Scott Landsbaum: The Toy Lawyer?! What’s the Toy Lawyer?? tBR Person of the Week
Well, it’s either that inflatable lawyer you bop to get out your frustrations, or it’s me, Scott Landsbaum. I’ve worked in the toy industry for over 20 years helping toy and premium companies, inventors, agents and consultants.
People often ask me what’s the most cost-effective way of working with a lawyer. If you’re not accustomed to working with attorneys, hourly billing can be off-putting and concerning. Here’s my advice for getting the most from your lawyer: First, hire a lawyer who knows your industry (a big theme here!). You don’t want to spend a lot of your lawyers’ time and your money educating them about how your business works. In addition, that learning curve means your lawyer isn’t being as efficient as they would be in their own area of expertise. You don’t want me to set up your family trust, that’s for sure. Second, understand your lawyer’s style. Do they fight every point or do they strategically target key issues. If your attorney is determined to contest every sentence, your deals will take longer and cost more. Last, and this is a mistake I see over and over, talk to your lawyer early in the deal. Often a client thinks they’re saving money by waiting until the paperwork shows up. But by not bringing their lawyer into the early negotiations, they can get locked into a mistake that’s difficult to unwind or omit a key deal term that now needs to be added at a time when the other side thinks the deal is done.

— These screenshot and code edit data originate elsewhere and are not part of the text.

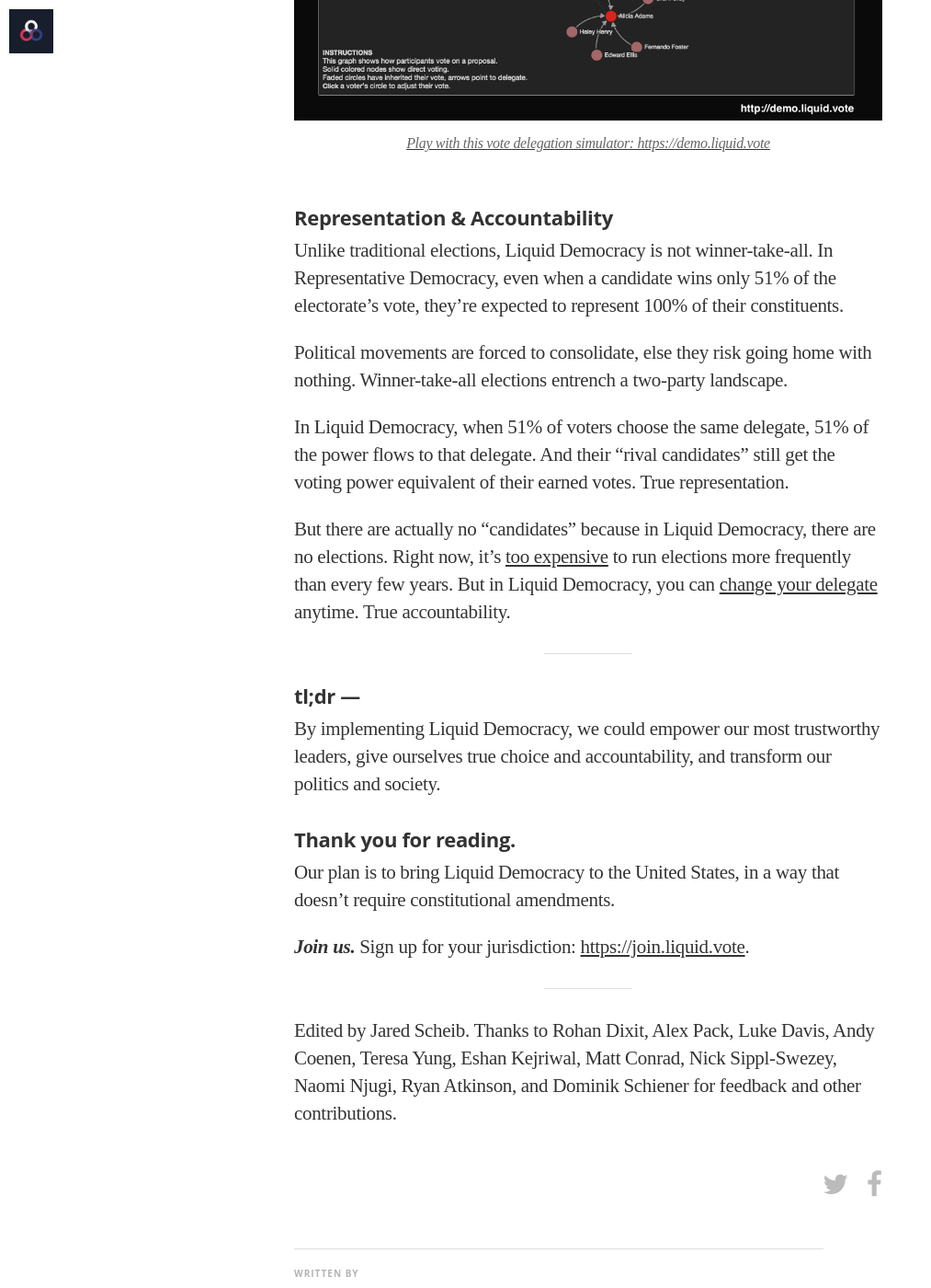
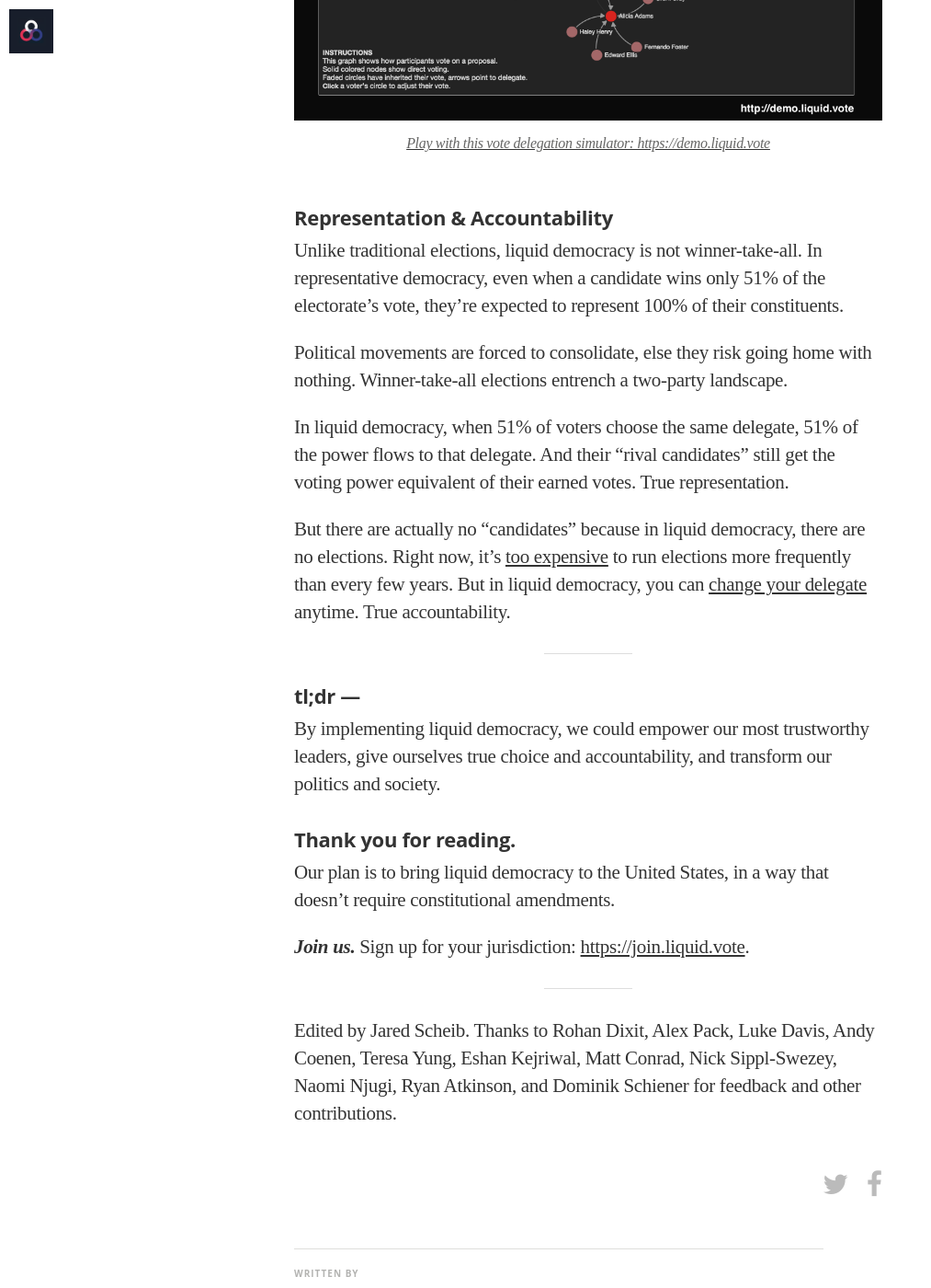
Before and after one commit to voteliquid/blog, a Jekyll site: the page built from _posts/2016-09-21-what-is-liquid-democracy.md, in a window 1280 px wide and 1400 px high, scrolled down 2642 px. Shown: the whole window at 92% size, without its empty margins (0-1013 px from the left). Built offline with Jekyll 4.4.1, drawn with Linux system fonts in a browser that asks for light colours; nearby versions of some CDN libraries; some web fonts are replaced; some of the changed text lies outside the part shown.

Commit message:
Stop capitalizing 'liquid democracy' as a proper noun

```diff
--- a/_posts/2016-09-21-what-is-liquid-democracy.md
+++ b/_posts/2016-09-21-what-is-liquid-democracy.md
@@ -5,18 +5,18 @@ subtitle: And why is it great?
 author: davidernst
 date: 2016-09-21 14:34:25
 tags: Politics, Democracy, Liquid Democracy, Technology, Civictech
-excerpt: "Liquid Democracy is a new form of democracy that combines the practicality of Representative Democracy with the authenticity of Direct Democracy, enabled by 21st century technology."
+excerpt: "Liquid democracy is a new form of democracy that combines the practicality of representative democracy with the authenticity of direct democracy, enabled by 21st century technology."
 ---
 
-Liquid Democracy is a new form of democracy that combines the practicality of Representative Democracy with the authenticity of Direct Democracy, enabled by 21st century technology.
+Liquid democracy is a new form of democracy that combines the practicality of representative democracy with the authenticity of direct democracy, enabled by 21st century technology.
 
 ![](/assets/article_images/2016-09-21-what-is-liquid-democracy/liquid-democracy-logo.png)
 
-Direct Democracy means everyone votes on every issue. It’s a true “[government by the people](http://assets4.bigthink.com/system/idea_thumbnails/53575/size_1024/Abraham_Lincoln_November_1863.jpg?1384899413)”, where everyone can participate as equals. It’s been tried before, but it’s not always practical: how does everyone stay educated and up-to-date on everything?
+Direct democracy means everyone votes on every issue. It’s a true “[government by the people](http://assets4.bigthink.com/system/idea_thumbnails/53575/size_1024/Abraham_Lincoln_November_1863.jpg?1384899413)”, where everyone can participate as equals. It’s been tried before, but it’s not always practical: how does everyone stay educated and up-to-date on everything?
 
 ![](/assets/article_images/2016-09-21-what-is-liquid-democracy/crowd-raises-hands-photo.png)
 
-Representative Democracy is supposed to fix this. Instead of expecting everyone to know the ins-and-outs of policy, we hand over the work to a small number of full-time representatives.
+Representative democracy is supposed to fix this. Instead of expecting everyone to know the ins-and-outs of policy, we hand over the work to a small number of full-time representatives.
 
 This solves the issue of not enough time to stay informed, but introduces [new problems](http://www.gallup.com/poll/180113/2014-approval-congress-remains-near-time-low.aspx):
 
@@ -24,11 +24,11 @@ This solves the issue of not enough time to stay informed, but introduces [new p
 - Winner-take-all elections entrench a two-party system.
 - And perhaps worst of all, power tends to corrupt, and skeptics wonder if the current system is rigged by corporate lobbying and campaign finance.
 
-Liquid Democracy aims to solve all of this, to offer the best of both systems.
+Liquid democracy aims to solve all of this, to offer the best of both systems.
 
 ### Delegation
 
-In a Liquid Democracy, you pick a trusted delegate to vote on your behalf when you’re not able to.
+In a liquid democracy, you pick a trusted delegate to vote on your behalf when you’re not able to.
 
 By default, you inherit your delegate’s votes on each piece of legislation, but you can manually override them on any issue. When you feel more informed or passionate, you can vote directly.
 
@@ -40,29 +40,29 @@ Unlike traditional elections, you can select any resident of your jurisdiction t
 
 Delegation passes transitively, from one person to the next. So if you entrust your vote to your close friend, and your friend delegates to their favorite professor, the professor can vote for all three of you. This creates a network of tightly knit connections that rewards the most trusted people.
 
-This is the key to Liquid Democracy. Networks of trust allow it to flourish at scale, where Direct Democracy fails.
+This is the key to liquid democracy. Networks of trust allow it to flourish at scale, where direct democracy fails.
 
 [![Play with this vote delegation simulator: https://demo.liquid.vote](/assets/article_images/2016-09-21-what-is-liquid-democracy/liquid-democracy-simulation-screenshot.png)](https://demo.liquid.vote)
 
 #### Representation & Accountability
 
-Unlike traditional elections, Liquid Democracy is not winner-take-all. In Representative Democracy, even when a candidate wins only 51% of the electorate’s vote, they’re expected to represent 100% of their constituents.
+Unlike traditional elections, liquid democracy is not winner-take-all. In representative democracy, even when a candidate wins only 51% of the electorate’s vote, they’re expected to represent 100% of their constituents.
 
 Political movements are forced to consolidate, else they risk going home with nothing. Winner-take-all elections entrench a two-party landscape.
 
-In Liquid Democracy, when 51% of voters choose the same delegate, 51% of the power flows to that delegate. And their “rival candidates” still get the voting power equivalent of their earned votes. True representation.
+In liquid democracy, when 51% of voters choose the same delegate, 51% of the power flows to that delegate. And their “rival candidates” still get the voting power equivalent of their earned votes. True representation.
 
-But there are actually no “candidates” because in Liquid Democracy, there are no elections. Right now, it’s [too expensive](http://slides.com/domsch/deck-1#/6) to run elections more frequently than every few years. But in Liquid Democracy, you can [change your delegate](/assets/article_images/2016-09-21-what-is-liquid-democracy/see-you-in-4-years.png) anytime. True accountability.
+But there are actually no “candidates” because in liquid democracy, there are no elections. Right now, it’s [too expensive](http://slides.com/domsch/deck-1#/6) to run elections more frequently than every few years. But in liquid democracy, you can [change your delegate](/assets/article_images/2016-09-21-what-is-liquid-democracy/see-you-in-4-years.png) anytime. True accountability.
 
 ---------
 
 #### tl;dr —
 
-By implementing Liquid Democracy, we could empower our most trustworthy leaders, give ourselves true choice and accountability, and transform our politics and society.
+By implementing liquid democracy, we could empower our most trustworthy leaders, give ourselves true choice and accountability, and transform our politics and society.
 
 #### Thank you for reading.
 
-Our plan is to bring Liquid Democracy to the United States, in a way that doesn’t require constitutional amendments.
+Our plan is to bring liquid democracy to the United States, in a way that doesn’t require constitutional amendments.
 
 ***Join us.*** Sign up for your jurisdiction: [https://join.liquid.vote](https://join.liquid.vote).
 
```
Also changed, not shown: _posts/2016-10-13-dont-care-about-politics.md (+6 -6 lines).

You’ll get the biggest bang for the buck at the early stages of a deal.
And what’s my Number 1 piece of advice for getting a great deal? It’s not a legal lesson. It’s a life lesson: Choose the right partner. There simply isn’t enough lawyering or contract language that can make up for choosing the wrong partner in the first place. Whether that’s because the company had a reputation for not paying (and, surprise, they’re not paying you), or because they didn’t have the right experience or commitment for your item/line/company, there won’t be a legal solution that makes up for the lost time, opportunity and money. As in other areas of life, your choice of a partner may have the biggest impact on whether you succeed or fail.
In that vein, you might wonder what’s the hardest deal I’ve ever done? You’d probably guess it was with Disney or Mattel (well, there’s one with Mattel that comes to mind), but truly the toughest negotiations are with people who don’t understand the industry and won’t accept its norms. I once had a novice game inventor ask my client for 50% of the revenue as a royalty and then didn’t understand why we would object. In another instance, a not-well-known artist sought studio-level licensing terms. In these cases, the difficulty is both the amount of industry education involved in the negotiation and the fact that this person is now permanently unhappy with the deal. And it’s not always that persons fault. Sometimes they are working with an attorney who doesn’t know our industry and is giving advice that is not tailored to what we do.
I started in the toy industry over twenty years ago at Equity Marketing, which then made most of Burger King’s Kid’s Club premiums and retail toys including Scooby-Doo and licensed figures. The best promotion Equity did while I was there was a five piece Chicken Run toy set that combined to make the plane the hens used to fly the coop. I was constantly impressed by what we could achieve at QSR premium price points. My most humorous moment as an in-house attorney there was finding out the creative department hired a nude model to let the creatives stretch their wings. That was good for an afternoon of scrambling with our HR department.
My time at Equity taught me two important lessons that have stuck with me all these years later. First, coming from a large international law firm, it served as an important transition from being an isolated lawyer dispensing legal advice to becoming part of the business team responsible for achieving the company’s goals. This meant really learning the nuts and bolts of the business and working closely with marketing, finance and operations to balance the risks and rewards of various options. It provided great inside knowledge of the toy and promotions business.
The second great lesson from my time at Equity is how nice people in the toy industry are. Again, that’s something that has stuck with me all of these years later. Sure, we all come across the occasional screamer. But as an industry I’ve found that toy people are consistently nice and caring and willing to share and help each other. I think that comes from two places. Fundamentally, we’re all working for children, to make them happy and to help them grow and thrive. For a business, it’s hard to imagine a better goal than that. Also, as big as the toy industry is, it’s really a small family. We all end up working together at some point. And these relationships have been a key to the success of my own business.
When I started out on my own, my first clients came from the contacts I made at Equity. Those clients referred me to new clients. People who changed companies took me with them. Companies across the table on one deal hired me for their next one. Now, almost 20 years later, I have a wonderful roster of clients that include toy, game and premium companies, inventors, agents, and consultants. I’m grateful for all them. Yes, it’s super fun to work in a creative industry and to help in a small way to bring really interesting and entertaining products to market. But it’s these relationships that I cherish and that are the backbone of the toy industry.
Thanks for taking the time to make it all the way down here. We can’t meet at toy fair this year, so please reach out. I’m always happy to talk with toy people and help if I can. Be well.